[PROVIDED MATERIAL Boundary: Start]

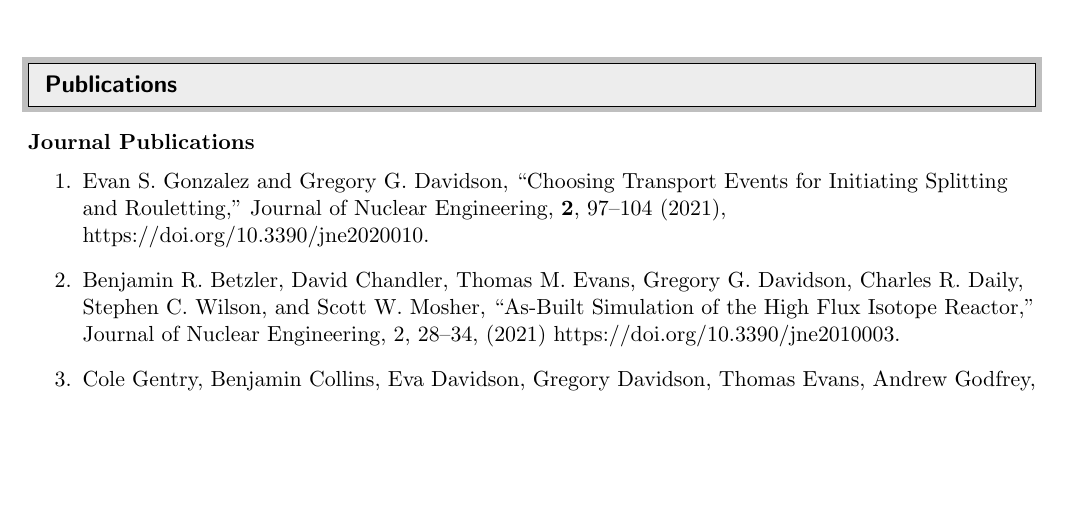
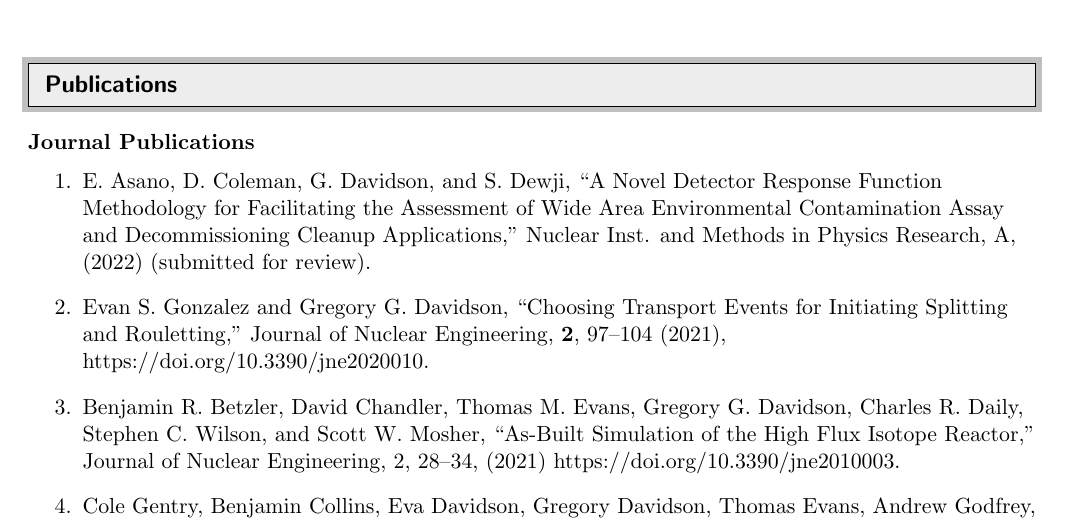
Before and after one commit to davidsgr/cv, a LaTeX CV (cv/cv.tex): part of page 3 of 13, cut so that both start at the same text, the shorter picture padded with empty space. Compiled offline with pdfLaTeX.

Commit message:
Add submitted NIMS paper to CV

```diff
--- a/cv/cv.tex
+++ b/cv/cv.tex
@@ -234,6 +234,10 @@
 
 \leftsubheading{Journal Publications}
 \begin{enumerate}
+  \item E. Asano, D. Coleman, G. Davidson, and S. Dewji, ``A Novel Detector
+    Response Function Methodology for Facilitating the Assessment of Wide Area
+    Environmental Contamination Assay and Decommissioning Cleanup Applications,'' Nuclear Inst. and Methods in Physics Research, A, (2022) (submitted for
+    review).
   \item Evan S. Gonzalez and Gregory G. Davidson, ``Choosing Transport
     Events for Initiating Splitting and Rouletting,'' Journal of
     Nuclear Engineering, \textbf{2}, 97--104 (2021),
```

[PROVIDED MATERIAL Boundary: End]

EXERCISE REQUIREMENTS: Repeat the records above exactly, without pictures.

RESULT OF THIS TASK:
Before and after one commit to davidsgr/cv, a LaTeX CV (cv/cv.tex): part of page 3 of 13, cut so that both start at the same text, the shorter picture padded with empty space. Compiled offline with pdfLaTeX.

Commit message:
Add submitted NIMS paper to CV

```diff
--- a/cv/cv.tex
+++ b/cv/cv.tex
@@ -234,6 +234,10 @@
 
 \leftsubheading{Journal Publications}
 \begin{enumerate}
+  \item E. Asano, D. Coleman, G. Davidson, and S. Dewji, ``A Novel Detector
+    Response Function Methodology for Facilitating the Assessment of Wide Area
+    Environmental Contamination Assay and Decommissioning Cleanup Applications,'' Nuclear Inst. and Methods in Physics Research, A, (2022) (submitted for
+    review).
   \item Evan S. Gonzalez and Gregory G. Davidson, ``Choosing Transport
     Events for Initiating Splitting and Rouletting,'' Journal of
     Nuclear Engineering, \textbf{2}, 97--104 (2021),
```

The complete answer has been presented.